In 1984, there was a dream: to open a hospice on a hill 344 feet above sea level in Greater London.
While the Saint Francis Hospice’s founders, Dr Dorothy Rule, Peter Smith and Joan Matthews were scratching around for initial funding, Pat Jones was baking and selling cakes to help the cause. Pat’s cakes helped that dream become a reality.
Little did Pat know that she would need Saint Francis Hospice 10 years later when her husband was diagnosed with brain cancer. Pat had to take four months out from her job teaching at Gaynes School in Upminster, to care for him.
“It was crazy,” she said. “I didn’t get any sleep and had no experience of caring.
“I was at breaking point; I had reached the end of what I could do. As soon as I put Michael on his side, he would yelp in pain and ask me to turn him over again. It was mentally and physically draining.”
The Hospice’s Hospice at Home team stepped in to care for Michael. “It didn’t matter if it was the middle of the night, the nurses would come,” Pat fondly recalled.
Michael became an inpatient at Saint Francis Hospice for the final three weeks of his life. He had lost his speech, sight and movement, so Pat can’t say for sure whether he knew where he was or what was going on. What Pat does know is that he would have appreciated everything the Hospice did for him.
Michael passed away four months after his diagnosis. He was just 51 years old.
Pat has been volunteering at the Hospice’s Upminster charity retail store for over 10 years.
“I had retired, and it was time to pay the Hospice back. I love it. I can’t ‘not’ do something, so it’s helped keep me on my toes during retirement.”
Pat especially enjoys teasing her ex-pupils who come into the shop and reminding them what scallywags they were.
Recently, one came in to buy a huge book on the Russian Revolution.
“You couldn’t even get him to sit still, let alone read a book,” joked Pat.
“You’re not going to read all that,” Pat said to him. “I am; I can’t get enough of it,” he replied. “And he meant it!” she said. “It’s fulfilling to know that some of the basic things I taught them have come to fruition during adulthood.”
If someone is umming and ahhing about volunteering, Pat promises them that they will love it as much as she does. Plus, she brings a homemade cake to the shop every shift — not that that’s a bribe in any way, shape, or form.
Thank you for supporting Saint Francis Hospice since before its doors even opened, Pat!
Saint Francis Hospice stores are always looking for volunteers.
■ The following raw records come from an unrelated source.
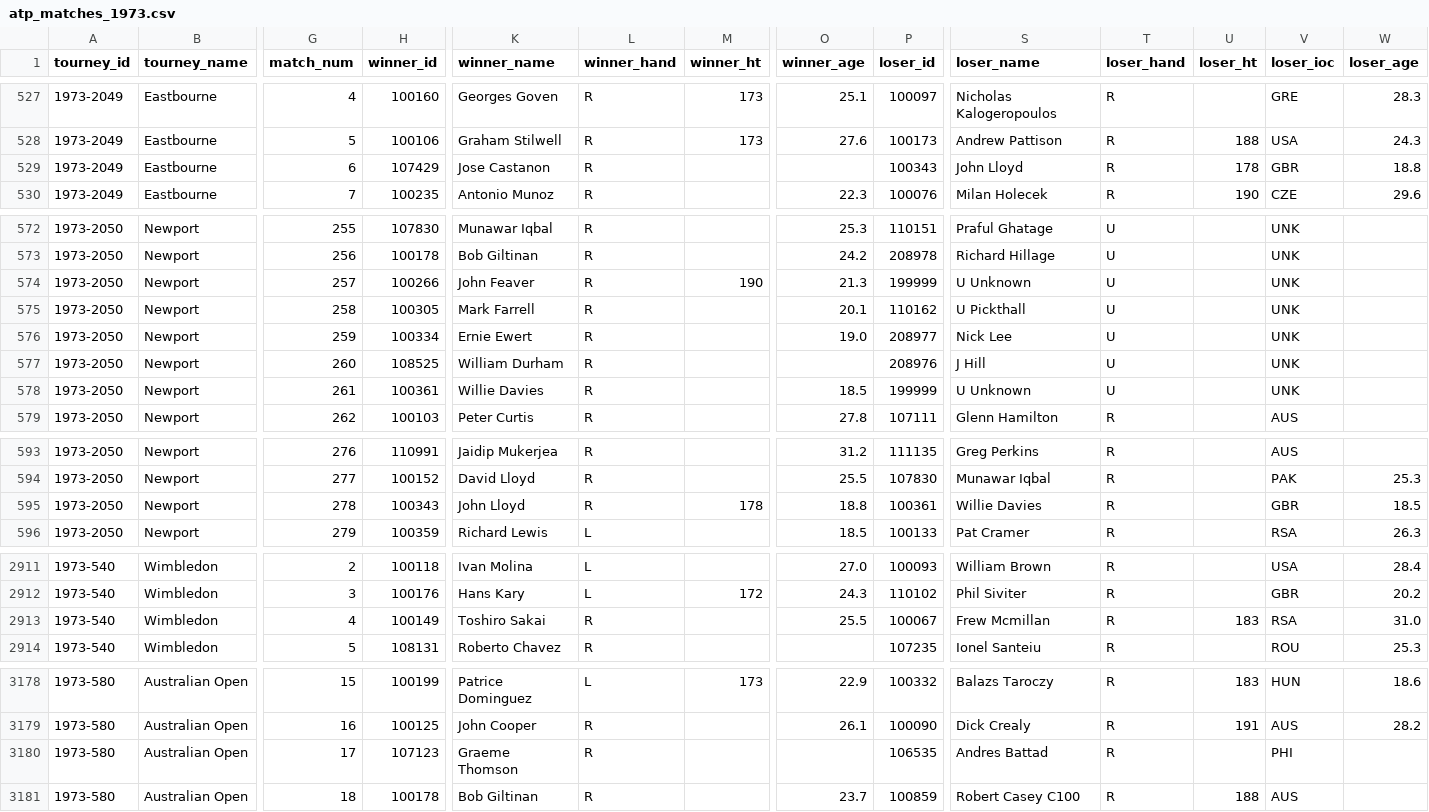
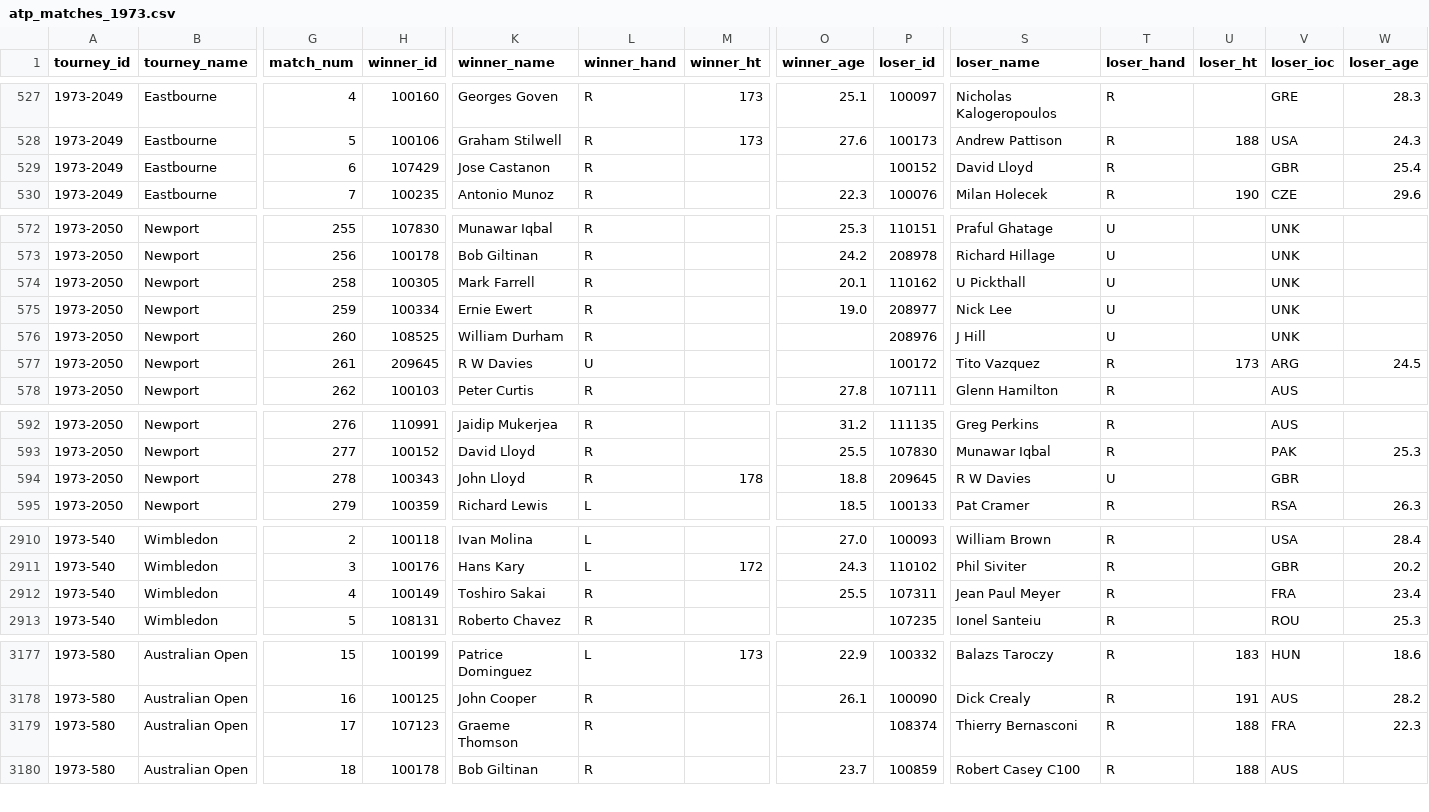
Before and after one commit to JeffSackmann/tennis_atp, a CSV file: atp_matches_1973.csv, drawn as a sheet; only a part is shown, gaps mark what is left out; removed rows and columns are numbered as before the commit, all else as after; rows hold the shown columns only; the diff names each change by its address in the sheet, - before the commit and + after, or states it on an @@ line.

Commit message:
1973 fixes
to Eastbourne, Newport, Wimbledon, Aus Open

```diff
--- a/atp_matches_1973.csv
+++ b/atp_matches_1973.csv
-P529 (loser_id): 100343
+P529 (loser_id): 100152
-S529 (loser_name): John Lloyd
+S529 (loser_name): David Lloyd
-U529 (loser_ht): 178
+U529 (loser_ht): (empty)
-W529 (loser_age): 18.8
+W529 (loser_age): 25.4
-row 574: 1973-2050 | Newport | 257 | 100266 | John Feaver | R | 190 | 21.3 | 199999 | U Unknown | U |  | UNK
-H577 (winner_id): 100361
+H577 (winner_id): 209645
-K577 (winner_name): Willie Davies
+K577 (winner_name): R W Davies
-L577 (winner_hand): R
+L577 (winner_hand): U
-O577 (winner_age): 18.5
+O577 (winner_age): (empty)
-P577 (loser_id): 199999
+P577 (loser_id): 100172
-S577 (loser_name): U Unknown
+S577 (loser_name): Tito Vazquez
-T577 (loser_hand): U
+T577 (loser_hand): R
-U577 (loser_ht): (empty)
+U577 (loser_ht): 173
-V577 (loser_ioc): UNK
+V577 (loser_ioc): ARG
-W577 (loser_age): (empty)
+W577 (loser_age): 24.5
-P594 (loser_id): 100361
+P594 (loser_id): 209645
-S594 (loser_name): Willie Davies
+S594 (loser_name): R W Davies
-T594 (loser_hand): R
+T594 (loser_hand): U
-W594 (loser_age): 18.5
+W594 (loser_age): (empty)
-P2912 (loser_id): 100067
+P2912 (loser_id): 107311
-S2912 (loser_name): Frew Mcmillan
+S2912 (loser_name): Jean Paul Meyer
-U2912 (loser_ht): 183
+U2912 (loser_ht): (empty)
-V2912 (loser_ioc): RSA
+V2912 (loser_ioc): FRA
-W2912 (loser_age): 31.0
+W2912 (loser_age): 23.4
-P3179 (loser_id): 106535
+P3179 (loser_id): 108374
-S3179 (loser_name): Andres Battad
+S3179 (loser_name): Thierry Bernasconi
-U3179 (loser_ht): (empty)
+U3179 (loser_ht): 188
-V3179 (loser_ioc): PHI
+V3179 (loser_ioc): FRA
-W3179 (loser_age): (empty)
+W3179 (loser_age): 22.3
```
Also changed, not shown: 1 other file.
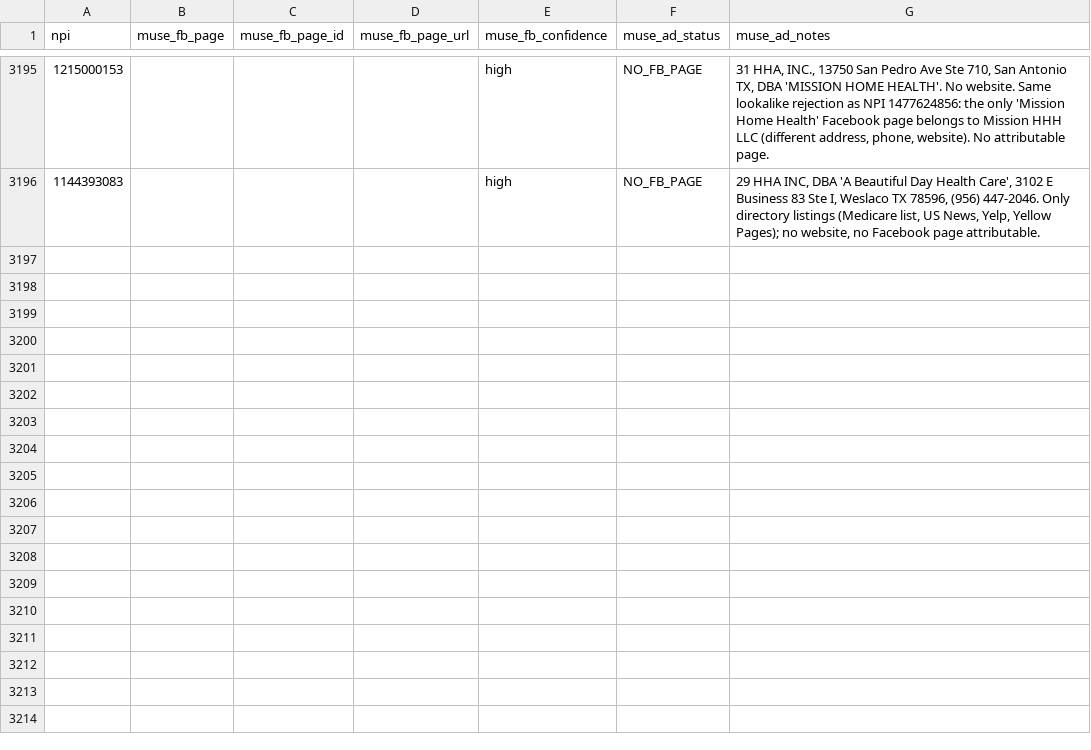
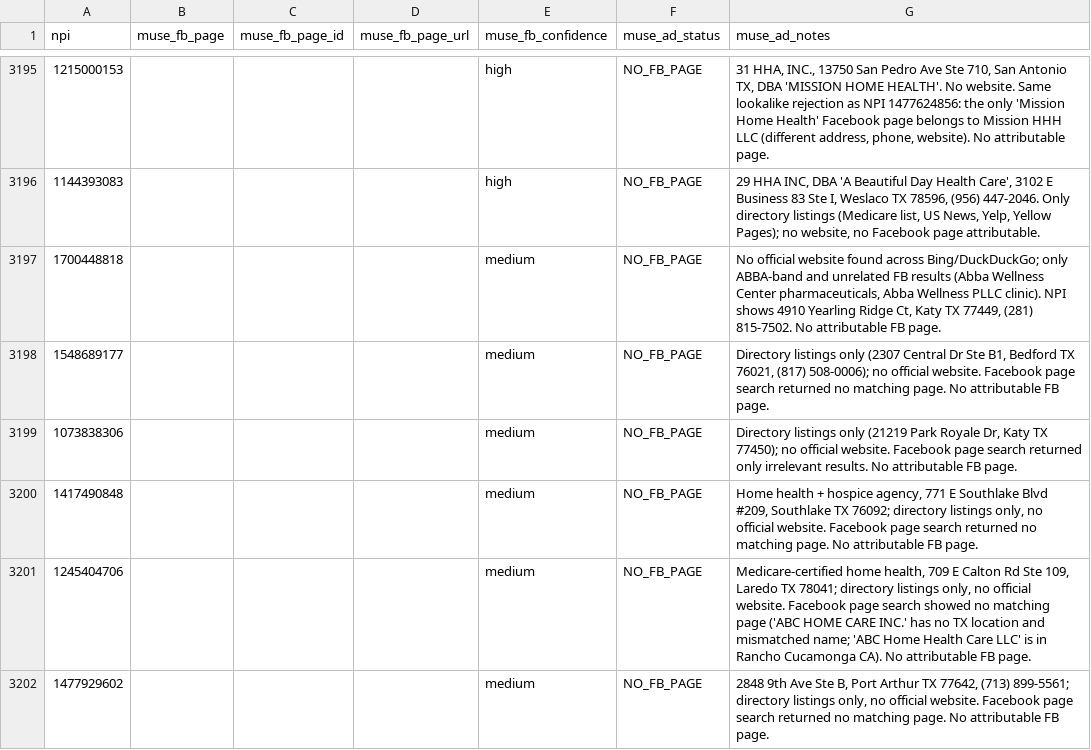
Before and after one commit to Sarojkumar9999/targeto-senior-home-care-pipeline, a CSV file: data/muse_verifications.csv, drawn as a sheet; only a part is shown, gaps mark what is left out; the diff covers the shown part only; the diff names each change by its address in the sheet, - before the commit and + after, or states it on an @@ line.

```diff
--- a/data/muse_verifications.csv
+++ b/data/muse_verifications.csv
+row 3197: 1700448818 |  |  |  | medium | NO_FB_PAGE | No official website found across Bing/DuckDuckGo; only ABBA-band and unrelated FB results (Abba Wellness Center pharmaceuticals, Abba Wellness PLLC clinic). NPI shows 4910 Yearling Ridge Ct, Katy TX 77449, (281) 815-7502. No attributable FB page.
+row 3198: 1548689177 |  |  |  | medium | NO_FB_PAGE | Directory listings only (2307 Central Dr Ste B1, Bedford TX 76021, (817) 508-0006); no official website. Facebook page search returned no matching page. No attributable FB page.
+row 3199: 1073838306 |  |  |  | medium | NO_FB_PAGE | Directory listings only (21219 Park Royale Dr, Katy TX 77450); no official website. Facebook page search returned only irrelevant results. No attributable FB page.
+row 3200: 1417490848 |  |  |  | medium | NO_FB_PAGE | Home health + hospice agency, 771 E Southlake Blvd #209, Southlake TX 76092; directory listings only, no official website. Facebook page search returned no matching page. No attributable FB page.
+row 3201: 1245404706 |  |  |  | medium | NO_FB_PAGE | Medicare-certified home health, 709 E Calton Rd Ste 109, Laredo TX 78041; directory listings only, no official website. Facebook page search showed no matching page ('ABC HOME CARE INC.' has no TX location and mismatched name; 'ABC Home Health Care LLC' is in Rancho Cucamonga CA). No attributable FB page.
+row 3202: 1477929602 |  |  |  | medium | NO_FB_PAGE | 2848 9th Ave Ste B, Port Arthur TX 77642, (713) 899-5561; directory listings only, no official website. Facebook page search returned no matching page. No attributable FB page.
```
Also changed, not shown: 6 added rows elsewhere in this file.
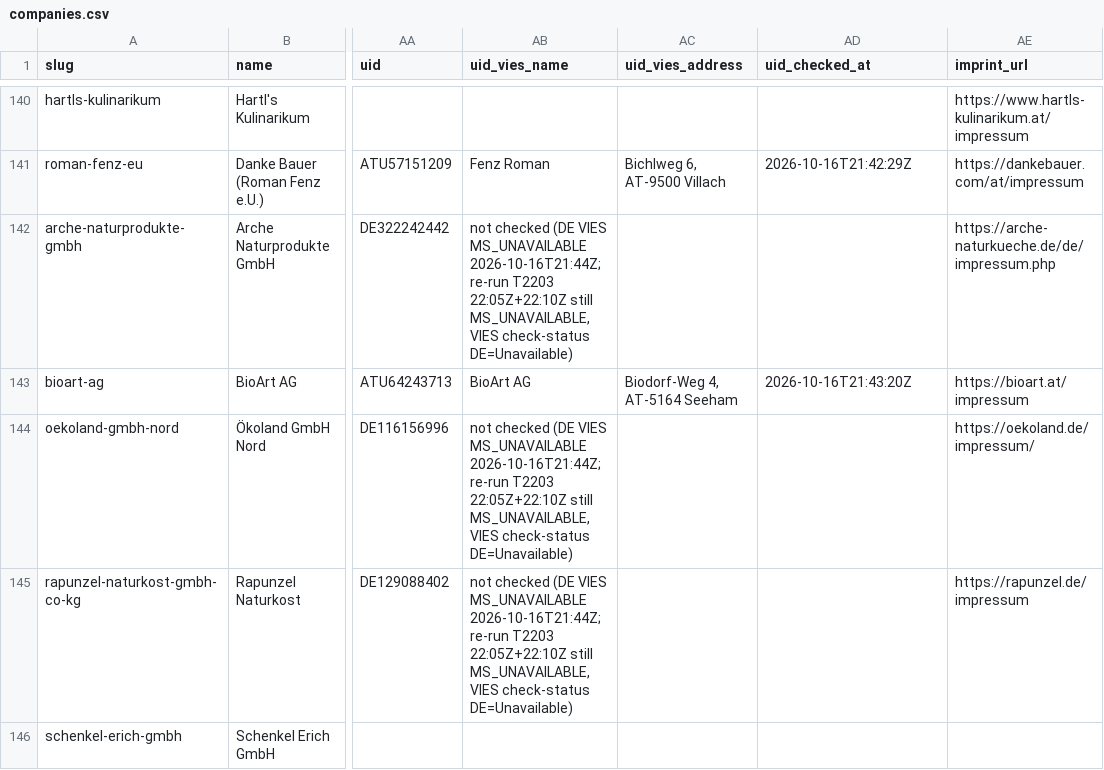
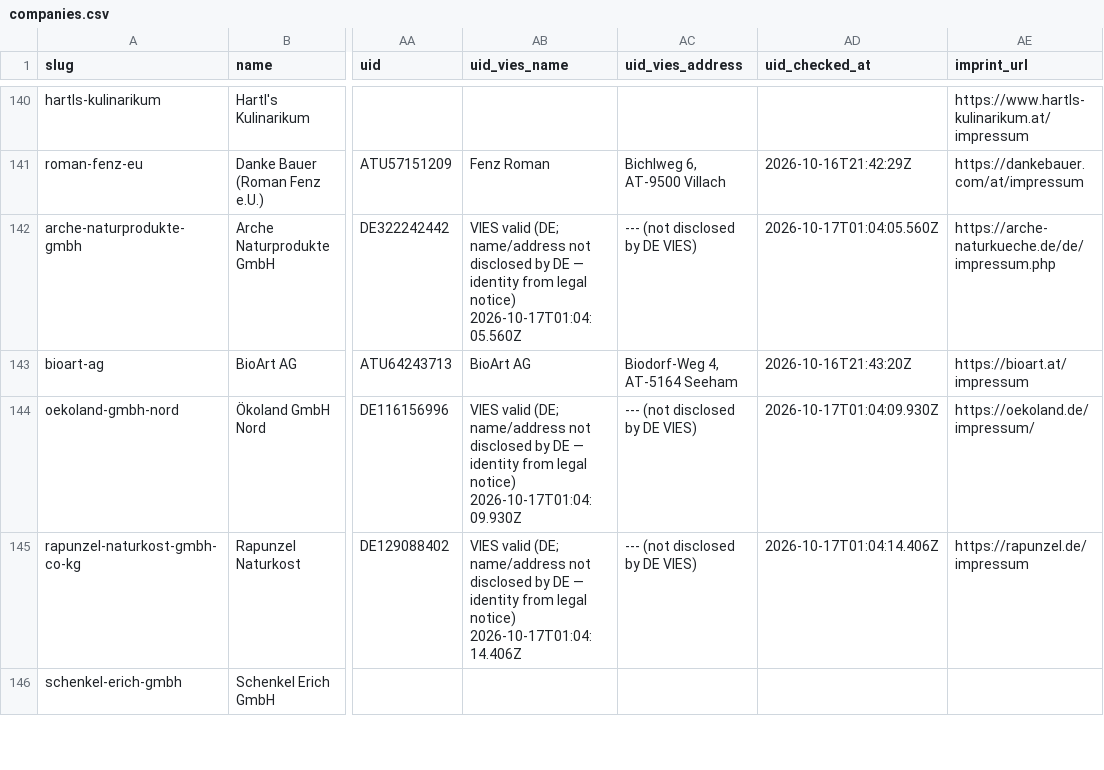
Before and after one commit to servas-ai/fertiggerichte-daten, a CSV file: data/companies.csv, drawn as a sheet; only a part is shown, gaps mark what is left out; the diff covers the shown part only; the diff names each change by its address in the sheet, - before the commit and + after, or states it on an @@ line.

Commit message:
Daten-Squad T0039: DE VIES back (check-status Available) — 5 DE UIDs from legal notices now VIES-valid (ARCHE DE322242442, Ökoland Nord DE116156996, Rapunzel DE129088402, EgeSun DE455151638, Petersilchen DE124612378; DE discloses no name/address); Petersilchen GmbH now identified (HRB 11924 + valid UID) → legal entity 136→137/148; evidence raw/vies_de_2026-10-17T0039.json

```diff
--- a/data/companies.csv
+++ b/data/companies.csv
-AB142 (uid_vies_name): not checked (DE VIES MS_UNAVAILABLE 2026-10-16T21:44Z; re-run T2203 22:05Z+22:10Z still MS_UNAVAILABLE, VIES check-status DE=Unavailable)
+AB142 (uid_vies_name): VIES valid (DE; name/address not disclosed by DE — identity from legal notice) 2026-10-17T01:04:05.560Z
-AC142 (uid_vies_address): (empty)
+AC142 (uid_vies_address): --- (not disclosed by DE VIES)
-AD142 (uid_checked_at): (empty)
+AD142 (uid_checked_at): 2026-10-17T01:04:05.560Z
-AB144 (uid_vies_name): not checked (DE VIES MS_UNAVAILABLE 2026-10-16T21:44Z; re-run T2203 22:05Z+22:10Z still MS_UNAVAILABLE, VIES check-status DE=Unavailable)
+AB144 (uid_vies_name): VIES valid (DE; name/address not disclosed by DE — identity from legal notice) 2026-10-17T01:04:09.930Z
-AC144:AC145 (uid_vies_address): (empty)
+AC144:AC145 (uid_vies_address): --- (not disclosed by DE VIES)
-AD144 (uid_checked_at): (empty)
+AD144 (uid_checked_at): 2026-10-17T01:04:09.930Z
-AB145 (uid_vies_name): not checked (DE VIES MS_UNAVAILABLE 2026-10-16T21:44Z; re-run T2203 22:05Z+22:10Z still MS_UNAVAILABLE, VIES check-status DE=Unavailable)
+AB145 (uid_vies_name): VIES valid (DE; name/address not disclosed by DE — identity from legal notice) 2026-10-17T01:04:14.406Z
-AD145 (uid_checked_at): (empty)
+AD145 (uid_checked_at): 2026-10-17T01:04:14.406Z
```
Also changed, not shown: 7 edited cells elsewhere in this file, 3 other files.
Even one hour of your time a week would be greatly appreciated by the Hospice’s patients, who benefit from every item sold.